Next market day 18 th August 2018
--------- New stall holders are welcome.
this is an indoor and outdoor market and spaces are limited inside but we have plenty of room outside.
friendliest little market in
Breakfast usually starts cooking at 8 thereabouts.
Enquiries to Rob 0417 931 619.
TWELFTH SUNDAY AFTER PENTECOST.2018.
2Sam.18:5-9, Ps.130. Eph.4.(17-24) 25-5:2.Jn.6:35, 41-51.
We tend to assume that God will listen to our prayers with 'merciful ears' provided we pray for the things he wants us to pray for. However, we need to work harder to see God's vulnerability in thinking about what will 'please' God.
This is where today's readings will help. Continuing his instructions for Christian living, the writer to the Christians in Ephesus begins by telling them the way in which Christians should behave towards one another. We may find this advice is what we might expect, until it turns from human community to humanity's vital relationship with God. Not only are members of the audience responsible to one another, but they must be mindful not to grieve the Holy Spirit of God, whose 'seal' they received when they were baptised. If Christ gave himself up for them in love, and if God, in Christ, forgives them all their sins, then that is the model they must imitate, continuing to grow into the family resemblance described. Any pattern of behaviour that falls short of this can only wound the God who held back nothing in offering them salvation through Christ.
We need look back no further than David's grief over Absalom, to see a reflection of the infinite grief of God, who offers us the model of Christ, but dignifies us with free will. Nor can there be any more powerful hope that God will forgive, again and again, than we hear in Psalm 130. After this exalted picture of Christians living in harmony and obedience to the example of Christ, the Gospel reading brings us back to earth. In immediate results, or to persuade them to change their way of life, without instant rewards. Jesus makes the most extraordinarily generous offer to the crowd who have followed him from Capernaum: nothing less than the satisfaction of all their needs and desires.
All they have to do, is to come
to him and to believe in him. The people started
grumbling because he, the local boy who had made good,
was actually claiming he had come from heaven, I mean the
cheek of it, who did he think he was?

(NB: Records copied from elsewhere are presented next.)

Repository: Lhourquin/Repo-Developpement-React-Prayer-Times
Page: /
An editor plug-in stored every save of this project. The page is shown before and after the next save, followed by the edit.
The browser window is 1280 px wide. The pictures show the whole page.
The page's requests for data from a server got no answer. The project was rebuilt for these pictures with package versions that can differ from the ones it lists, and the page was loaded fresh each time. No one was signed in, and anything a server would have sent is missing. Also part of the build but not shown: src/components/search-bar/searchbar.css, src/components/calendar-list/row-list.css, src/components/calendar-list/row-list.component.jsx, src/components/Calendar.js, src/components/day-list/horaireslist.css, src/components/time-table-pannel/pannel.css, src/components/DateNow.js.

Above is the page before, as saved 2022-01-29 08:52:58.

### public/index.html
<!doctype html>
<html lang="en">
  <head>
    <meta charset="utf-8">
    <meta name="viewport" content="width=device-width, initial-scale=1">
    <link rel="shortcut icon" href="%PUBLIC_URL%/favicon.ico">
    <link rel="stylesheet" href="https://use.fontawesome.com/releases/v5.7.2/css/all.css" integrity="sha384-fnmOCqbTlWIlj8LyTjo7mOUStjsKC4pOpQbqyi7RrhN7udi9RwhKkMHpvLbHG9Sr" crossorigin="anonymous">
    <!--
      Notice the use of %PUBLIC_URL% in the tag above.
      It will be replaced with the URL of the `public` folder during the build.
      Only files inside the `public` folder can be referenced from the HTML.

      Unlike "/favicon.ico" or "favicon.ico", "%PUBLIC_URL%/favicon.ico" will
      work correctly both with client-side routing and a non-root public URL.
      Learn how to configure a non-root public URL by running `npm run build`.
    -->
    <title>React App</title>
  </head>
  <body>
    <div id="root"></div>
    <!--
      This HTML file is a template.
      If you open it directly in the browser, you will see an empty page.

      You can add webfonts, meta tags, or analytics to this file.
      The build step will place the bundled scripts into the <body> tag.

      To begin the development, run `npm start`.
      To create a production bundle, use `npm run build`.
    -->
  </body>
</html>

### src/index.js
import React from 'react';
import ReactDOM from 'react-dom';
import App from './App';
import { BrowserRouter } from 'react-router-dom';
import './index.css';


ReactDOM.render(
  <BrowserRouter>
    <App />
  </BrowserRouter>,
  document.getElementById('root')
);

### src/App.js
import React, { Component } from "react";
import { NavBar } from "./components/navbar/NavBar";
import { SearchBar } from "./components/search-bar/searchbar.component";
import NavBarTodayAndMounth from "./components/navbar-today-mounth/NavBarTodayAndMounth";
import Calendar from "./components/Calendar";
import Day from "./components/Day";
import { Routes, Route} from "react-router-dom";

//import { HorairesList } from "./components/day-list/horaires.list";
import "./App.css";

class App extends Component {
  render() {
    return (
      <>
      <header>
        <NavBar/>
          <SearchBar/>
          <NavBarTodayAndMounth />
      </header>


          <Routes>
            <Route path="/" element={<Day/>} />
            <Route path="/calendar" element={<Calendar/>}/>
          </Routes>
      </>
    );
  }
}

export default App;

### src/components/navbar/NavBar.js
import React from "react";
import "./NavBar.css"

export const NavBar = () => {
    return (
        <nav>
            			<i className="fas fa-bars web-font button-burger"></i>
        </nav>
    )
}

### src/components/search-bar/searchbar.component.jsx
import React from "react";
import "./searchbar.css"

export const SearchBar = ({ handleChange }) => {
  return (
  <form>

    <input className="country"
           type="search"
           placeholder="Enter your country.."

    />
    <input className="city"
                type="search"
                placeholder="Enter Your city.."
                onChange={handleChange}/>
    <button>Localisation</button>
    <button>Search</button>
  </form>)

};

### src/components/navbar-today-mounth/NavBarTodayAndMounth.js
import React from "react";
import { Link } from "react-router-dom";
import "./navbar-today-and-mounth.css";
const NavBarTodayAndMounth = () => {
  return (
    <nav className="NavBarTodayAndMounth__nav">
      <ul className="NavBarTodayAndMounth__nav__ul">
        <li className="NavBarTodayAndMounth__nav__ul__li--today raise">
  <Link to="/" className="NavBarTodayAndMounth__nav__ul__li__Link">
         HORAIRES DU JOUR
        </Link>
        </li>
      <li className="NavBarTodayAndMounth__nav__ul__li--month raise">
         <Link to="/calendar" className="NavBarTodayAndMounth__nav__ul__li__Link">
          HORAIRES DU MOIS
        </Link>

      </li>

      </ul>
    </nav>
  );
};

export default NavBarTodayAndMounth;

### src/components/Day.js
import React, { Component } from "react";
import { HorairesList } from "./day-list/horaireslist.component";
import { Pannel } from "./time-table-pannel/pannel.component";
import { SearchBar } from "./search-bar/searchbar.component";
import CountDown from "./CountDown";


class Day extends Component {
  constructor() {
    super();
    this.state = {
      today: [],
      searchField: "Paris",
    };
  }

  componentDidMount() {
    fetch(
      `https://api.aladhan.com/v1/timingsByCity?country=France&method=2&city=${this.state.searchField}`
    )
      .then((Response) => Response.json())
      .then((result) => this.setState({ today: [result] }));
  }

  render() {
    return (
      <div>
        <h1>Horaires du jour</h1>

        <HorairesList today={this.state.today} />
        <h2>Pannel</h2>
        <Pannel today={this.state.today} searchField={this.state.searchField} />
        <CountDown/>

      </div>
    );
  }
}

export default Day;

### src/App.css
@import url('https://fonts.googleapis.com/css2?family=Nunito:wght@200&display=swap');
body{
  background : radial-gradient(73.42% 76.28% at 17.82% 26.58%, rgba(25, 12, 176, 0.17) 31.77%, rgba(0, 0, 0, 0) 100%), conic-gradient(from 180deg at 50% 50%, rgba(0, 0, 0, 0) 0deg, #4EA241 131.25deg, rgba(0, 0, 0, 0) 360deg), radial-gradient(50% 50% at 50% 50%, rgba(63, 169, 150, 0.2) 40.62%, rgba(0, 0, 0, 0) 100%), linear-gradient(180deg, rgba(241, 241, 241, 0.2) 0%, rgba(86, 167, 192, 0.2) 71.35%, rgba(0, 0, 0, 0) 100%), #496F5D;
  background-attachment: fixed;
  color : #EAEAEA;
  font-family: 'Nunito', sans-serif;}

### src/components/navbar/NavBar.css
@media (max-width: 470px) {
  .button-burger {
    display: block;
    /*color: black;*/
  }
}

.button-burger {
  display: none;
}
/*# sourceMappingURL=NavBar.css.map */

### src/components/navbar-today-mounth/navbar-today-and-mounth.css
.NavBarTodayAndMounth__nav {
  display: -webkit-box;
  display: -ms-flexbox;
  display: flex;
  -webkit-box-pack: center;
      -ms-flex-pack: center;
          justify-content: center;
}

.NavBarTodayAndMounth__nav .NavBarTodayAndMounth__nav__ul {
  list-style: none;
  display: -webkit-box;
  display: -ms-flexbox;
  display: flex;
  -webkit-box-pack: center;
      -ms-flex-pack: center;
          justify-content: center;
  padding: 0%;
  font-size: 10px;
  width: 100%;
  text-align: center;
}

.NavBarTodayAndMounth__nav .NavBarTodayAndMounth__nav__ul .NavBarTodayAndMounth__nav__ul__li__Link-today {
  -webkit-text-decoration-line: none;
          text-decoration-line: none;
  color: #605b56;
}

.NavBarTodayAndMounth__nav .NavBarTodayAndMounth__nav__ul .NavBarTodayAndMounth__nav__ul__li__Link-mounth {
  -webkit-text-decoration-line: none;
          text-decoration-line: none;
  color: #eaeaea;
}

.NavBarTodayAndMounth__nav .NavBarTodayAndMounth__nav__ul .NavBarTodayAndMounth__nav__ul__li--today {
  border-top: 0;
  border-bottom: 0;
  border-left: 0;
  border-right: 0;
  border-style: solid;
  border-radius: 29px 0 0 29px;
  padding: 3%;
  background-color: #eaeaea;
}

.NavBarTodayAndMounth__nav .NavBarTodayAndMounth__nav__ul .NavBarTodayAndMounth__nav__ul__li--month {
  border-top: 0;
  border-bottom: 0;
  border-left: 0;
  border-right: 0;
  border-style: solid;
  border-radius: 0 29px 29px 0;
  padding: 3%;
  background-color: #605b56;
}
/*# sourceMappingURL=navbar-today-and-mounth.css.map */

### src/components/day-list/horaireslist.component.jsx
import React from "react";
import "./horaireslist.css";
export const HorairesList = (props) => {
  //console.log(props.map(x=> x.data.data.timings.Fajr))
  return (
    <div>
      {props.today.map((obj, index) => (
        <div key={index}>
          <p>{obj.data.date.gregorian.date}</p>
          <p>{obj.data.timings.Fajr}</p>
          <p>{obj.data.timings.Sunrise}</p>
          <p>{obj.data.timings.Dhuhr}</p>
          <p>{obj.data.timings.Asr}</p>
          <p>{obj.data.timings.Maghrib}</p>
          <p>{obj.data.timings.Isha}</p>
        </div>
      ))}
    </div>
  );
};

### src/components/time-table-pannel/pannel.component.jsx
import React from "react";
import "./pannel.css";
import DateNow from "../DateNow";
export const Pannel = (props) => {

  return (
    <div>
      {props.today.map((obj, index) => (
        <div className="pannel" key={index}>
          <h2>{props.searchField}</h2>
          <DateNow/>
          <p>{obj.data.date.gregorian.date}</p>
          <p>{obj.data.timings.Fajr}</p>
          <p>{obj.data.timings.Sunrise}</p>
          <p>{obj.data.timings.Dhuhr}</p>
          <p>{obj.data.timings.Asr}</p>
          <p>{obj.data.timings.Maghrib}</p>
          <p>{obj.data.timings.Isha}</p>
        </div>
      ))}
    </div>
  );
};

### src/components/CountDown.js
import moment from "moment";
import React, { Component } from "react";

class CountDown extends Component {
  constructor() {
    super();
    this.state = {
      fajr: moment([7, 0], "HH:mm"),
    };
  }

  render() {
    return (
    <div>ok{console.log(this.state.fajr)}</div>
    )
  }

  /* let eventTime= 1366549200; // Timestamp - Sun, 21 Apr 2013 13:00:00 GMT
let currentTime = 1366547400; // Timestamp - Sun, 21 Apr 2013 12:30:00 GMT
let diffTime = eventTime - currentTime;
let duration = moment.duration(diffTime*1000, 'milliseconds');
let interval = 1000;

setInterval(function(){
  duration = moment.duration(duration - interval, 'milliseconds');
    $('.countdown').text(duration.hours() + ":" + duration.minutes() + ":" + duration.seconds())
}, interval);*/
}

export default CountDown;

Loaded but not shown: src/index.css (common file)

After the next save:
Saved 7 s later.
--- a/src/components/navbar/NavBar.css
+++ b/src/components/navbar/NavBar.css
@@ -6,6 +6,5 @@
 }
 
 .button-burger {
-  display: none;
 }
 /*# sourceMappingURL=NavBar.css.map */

There are echoes of
the hostile reception given to Jesus in
They are being presented with something better than their ancestors found in the wilderness, the simple choice of life or death. it will take more of Jesus's patience-to death itself- before they will realise that the gift of this living bread to give life to the world, demands his own life. It is the same divine patience and self-giving love, always ready to listen to our prayers, ready to run the risk of being hurt by sin and negligence, as works with us, through Scripture and liturgy, to make us ready for eternal life.
Charles Wesley expressed this exactly in a hymn:-
Author of life divine,
Who has a table spread,
Furnished with mystic wine
And everlasting bread,
Preserve the life thyself hast given,
and feed and train us up for heaven.
What an example he has given us, let us all pray for the Holy Spirit to give us the strength to follow in his footsteps, and with his divine patience, show his love to others, that they might come to believe in him and share his gift of
With love and blessings,